If you’re lucky, you’ll find a way to make such changes and then you’ll have the best of both worlds, that of the professional who writes to give other people what they want while also writing for yourself.

If you can achieve those goals, you’ll have reached a plateau of meaning and elegance that few writers ever reach.

Good luck!

Does being social help with writing dialogue for your stories? If not, what do you think helps with writing good dialogue?

I doubt that being social helps because people in books don’t speak the same way that they do in real life. Not even close.

Nor can you just pull sentences out of thin air.

But I suspect that reading books that have the kind of dialogue that you wish you’d written, then taking apart those scenes, is possibly the best way to learn how to write good dialogue.

What is the best point of view to use when writing a multi-character novel?

  1. First, what’s the genre of the novel? Some novels are so often done in one view-point or another that stories written in any other viewpoint will be ignored. Not read.
  2. IF you have a choice because such novels can use any of a number of viewpoints, then you continue the process to figure out which will work best for you.
  3. Of course, the first step in the process is figuring out if there’s a particular viewpoint that you do best. If there is, then go with that viewpoint because, no matter what other viewpoint might seem best, any story is best told the way that works best for the writer.
  4. If you’re okay with any viewpoint, then look at your story. Check out the characters to see if one of them stands out from the others. Maybe because he/she is important, but perhaps because he/she is in the story in such a way as to be privy to most/all of the plot as it unfolds. If so, go with that character.
  5. Remember that the viewpoint character will slant the story one way or another. In other words, the story you end up with will be influenced by the viewpoint character. So a second thing to consider is what kind of story you want to write. Choose the viewpoint character that best reflects the theme of the story as well as being able to channel all the action because he/she is privy to most of the plot.

This works because I’ve never seen a story yet where all characters are equal in all ways or where the viewpoint character does not, in his/her actions and reflections, mirror the theme of the book.

When starting a novel, is it good to create an outline of ideas or just to write the ideas into the story and hash it out later?

Are you the type who jumps into everything you do feet first? Or the type who researches everything before making a move?

Which type you are tells you which way you should approach the craft of writing a story.

Personally, I started out by jumping in feet first but, over time, decided that I put less time and effort into a story if I research and outline first. So I made myself slow down and learn how to do just that.

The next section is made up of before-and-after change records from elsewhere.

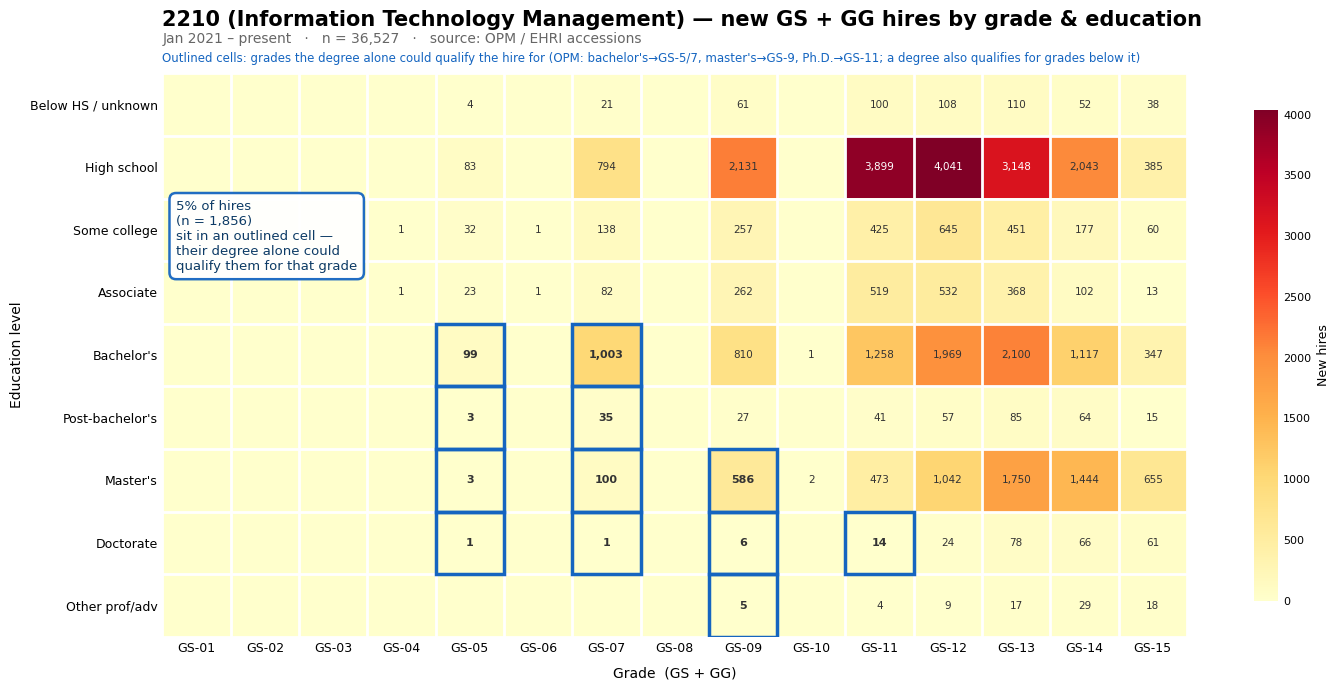
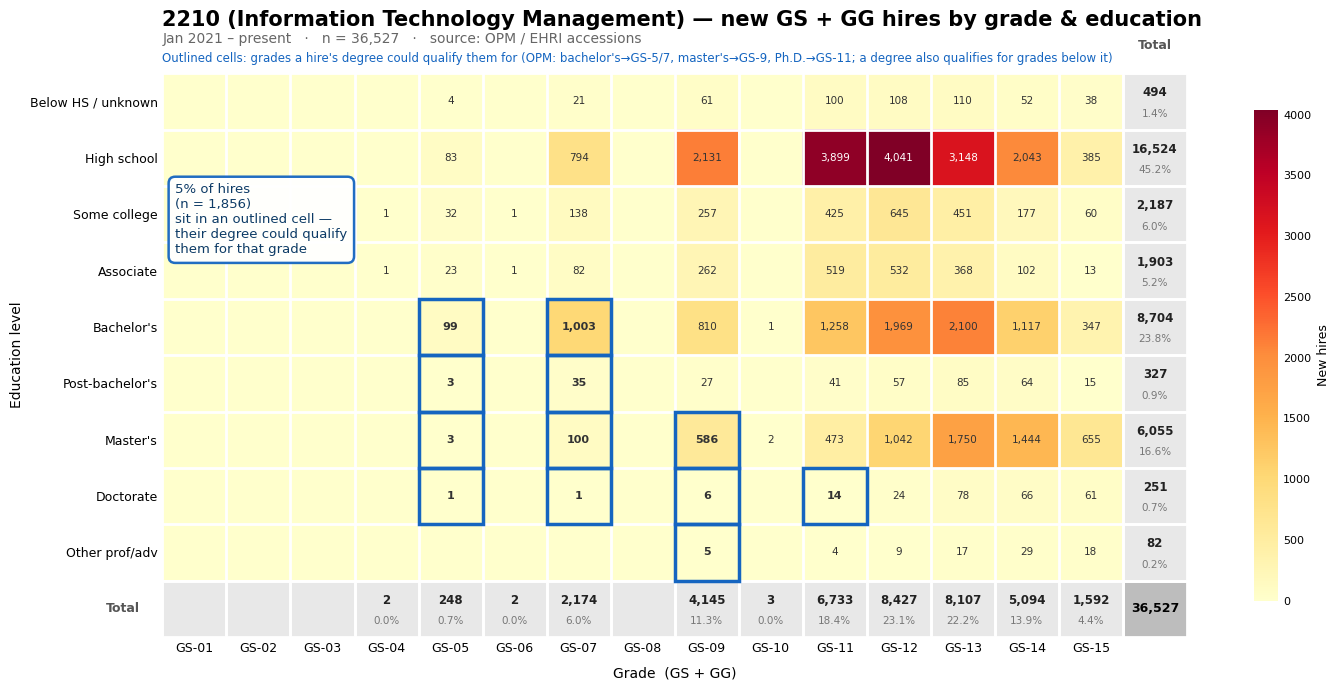
Unified diff of the notebook cell whose output changed from the first chart to the second:
--- before
+++ after
@@ -1 +1 @@
-accession_heatmap("2210", pay_plans="gs+gg", totals=False, highlight_quals=True);
+accession_heatmap("2210", pay_plans="gs+gg", highlight_quals=True);

Commit: Reword "degree alone" -> "their degree"; restore % totals on quals figures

I’ve never regretted changing methods, but what worked for me might not work for others. So do what feels right for you.

Can I write a love story if I’ve never been in love?

If science fiction writers can write about worlds and times that don’t exist, then you can write about love.

All it takes is a well-honed —- and well-trained —- imagination.

Because describing something you don’t personally know without thinking through how you want to do it, is an exercise in futility and will result in poor writing.

But describing something you don’t know after thinking it through and deciding what you want to say and why you want to say it is the mark of a professional writer of fiction.

What are female character cliches to avoid?

There are no cliches to avoid, male or female. None.

Cliches exist because they clue the reader into the character being described quickly and easily. That can be a good thing because it saves time and effort that can be put to better use telling the story.

The thing is, do a good job of describing your ‘cliche’ character. Don’t skimp and do delve deeply into your character.

Because then that cliche character won’t be a cliche after all, she’ll be a living, breathing, exciting example of a specific personality type.